Section 92 of the Act increased the maximum limit from Rs. 500 to Rs. 2000, and section 94 increased the enhanced penalty from Rs. 1000 to Rs. 5000. Section 94 also included a provision for a minimum fine in the event of a fatal accident or significant bodily harm (Rs. 1000 for death and Rs. 500 for serious physical harm; in the case of an aggravated sentence, these values were quadrupled). Section 36A was amended to include the use of portable electric lights, Section 40A for building maintenance, Section 40B for Safety Officers, Sections 62(1-A) and 73(1-A) for more particulars in muster roll, Section 88A for notice of dangerous occurrences, and Section 91A for safety and health surveys.

The Factories Amendment Act,1987

The Bhopal gas catastrophe raised worldwide safety awareness and prompted the Indian government to implement stricter standards to guarantee the health and safety of workers. As a result, the state and federal governments enacted new environmental protection laws (i.e. Environmental (Protection) Act, 1986). In addition, the government made essential revisions to the existing factories (amendment) act of 1986, adding a new chapter IV A on hazardous procedures and harsh fines and imprisonments for violations.

The Factories Amendment Act,2014

On August 7, 2014, the Factories (Amendment) Bill, 2014 was introduced in Lok Sabha. It intends to alter the Factories Act of 1948. The Act’s goal is to guarantee proper safety measures while also promoting the health and wellbeing of factory workers. According to the Statement of Objects and Reasons, the amendments proposed in the Bill are based on changes in manufacturing practices and technologies, ratification of ILO conventions, judicial decisions, recommendations of various Committees, and decisions made at Factories Chief Inspectors Conferences. 

The Factories Amendment Act,2016

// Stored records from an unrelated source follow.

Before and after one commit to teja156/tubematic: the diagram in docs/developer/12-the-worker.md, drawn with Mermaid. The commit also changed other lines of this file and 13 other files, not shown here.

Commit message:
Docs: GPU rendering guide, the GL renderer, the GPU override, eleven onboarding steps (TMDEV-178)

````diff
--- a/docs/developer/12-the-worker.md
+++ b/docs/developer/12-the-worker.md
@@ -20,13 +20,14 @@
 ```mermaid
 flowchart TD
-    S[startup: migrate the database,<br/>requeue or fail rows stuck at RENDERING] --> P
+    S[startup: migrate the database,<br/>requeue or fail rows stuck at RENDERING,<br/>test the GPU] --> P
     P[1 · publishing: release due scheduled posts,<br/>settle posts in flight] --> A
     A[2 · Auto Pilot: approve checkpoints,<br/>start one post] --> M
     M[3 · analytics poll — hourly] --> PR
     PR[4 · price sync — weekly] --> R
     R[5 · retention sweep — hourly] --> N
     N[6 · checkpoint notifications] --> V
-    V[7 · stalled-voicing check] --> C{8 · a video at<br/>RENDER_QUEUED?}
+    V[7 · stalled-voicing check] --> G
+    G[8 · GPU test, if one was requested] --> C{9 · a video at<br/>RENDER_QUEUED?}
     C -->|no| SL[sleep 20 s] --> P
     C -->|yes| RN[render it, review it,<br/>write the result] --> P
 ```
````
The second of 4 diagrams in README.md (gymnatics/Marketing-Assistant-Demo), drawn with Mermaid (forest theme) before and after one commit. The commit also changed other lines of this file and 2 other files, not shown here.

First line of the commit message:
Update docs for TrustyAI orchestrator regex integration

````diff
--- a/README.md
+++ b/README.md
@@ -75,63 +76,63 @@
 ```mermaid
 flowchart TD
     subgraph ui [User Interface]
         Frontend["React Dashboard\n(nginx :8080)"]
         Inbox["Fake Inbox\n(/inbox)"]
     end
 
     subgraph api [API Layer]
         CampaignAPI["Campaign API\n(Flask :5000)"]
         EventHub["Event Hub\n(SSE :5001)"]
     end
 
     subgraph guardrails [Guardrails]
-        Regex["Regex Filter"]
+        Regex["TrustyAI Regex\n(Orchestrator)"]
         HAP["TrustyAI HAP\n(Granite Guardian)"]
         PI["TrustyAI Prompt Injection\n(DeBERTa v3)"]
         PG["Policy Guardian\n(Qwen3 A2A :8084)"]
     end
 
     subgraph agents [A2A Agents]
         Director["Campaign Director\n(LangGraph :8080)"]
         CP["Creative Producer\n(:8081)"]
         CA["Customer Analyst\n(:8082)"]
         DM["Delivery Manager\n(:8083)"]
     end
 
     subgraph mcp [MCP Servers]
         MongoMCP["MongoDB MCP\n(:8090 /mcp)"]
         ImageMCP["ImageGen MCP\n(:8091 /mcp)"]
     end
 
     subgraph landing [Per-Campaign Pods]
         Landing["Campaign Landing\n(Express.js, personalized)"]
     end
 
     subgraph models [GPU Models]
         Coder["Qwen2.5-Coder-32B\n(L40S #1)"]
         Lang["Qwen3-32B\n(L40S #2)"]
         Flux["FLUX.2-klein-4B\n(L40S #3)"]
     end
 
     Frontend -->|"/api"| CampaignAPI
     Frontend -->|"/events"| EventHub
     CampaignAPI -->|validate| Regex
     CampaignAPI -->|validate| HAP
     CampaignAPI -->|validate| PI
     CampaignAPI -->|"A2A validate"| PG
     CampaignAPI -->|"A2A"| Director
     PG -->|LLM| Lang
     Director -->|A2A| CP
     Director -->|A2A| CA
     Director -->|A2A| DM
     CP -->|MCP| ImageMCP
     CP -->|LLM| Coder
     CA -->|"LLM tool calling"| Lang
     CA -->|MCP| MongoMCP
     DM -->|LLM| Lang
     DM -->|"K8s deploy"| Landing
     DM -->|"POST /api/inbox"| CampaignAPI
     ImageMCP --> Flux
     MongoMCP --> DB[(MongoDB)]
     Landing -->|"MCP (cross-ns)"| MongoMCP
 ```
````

On August 10, 2016, the Minister for Labour and Employment, Mr. Bandaru Dattatreya, proposed the Factories (Amendment) Bill, 2016. The Factories Act of 1948 is amended by the Bill. The Act governs manufacturing workers’ safety, health, and well-being. The Bill modifies provisions concerning overtime hours of labor. The Act allows the state government to make regulations on a variety of issues, and the bill gives the national government the same authority. The Act empowers the state government to enact laws governing overtime hours of labor. However, the total number of hours of overtime for a quarter cannot exceed 50. This restriction is increased to 100 hours under the Bill. The federal government may also impose rules in this regard, among other modifications.


The Factories Act is crucial in the industrial sector since it provides a wide range of advantages to the factory and industry workers. It improved their working conditions, health, safety, and wellbeing. Workers are regarded as the backbone of our Indian economy, and the government made critical changes to improve their living circumstances. Furthermore, the Act made employees aware of different measures designed to protect their interests and compelled employers who act in bad faith to be aware of their legal obligations.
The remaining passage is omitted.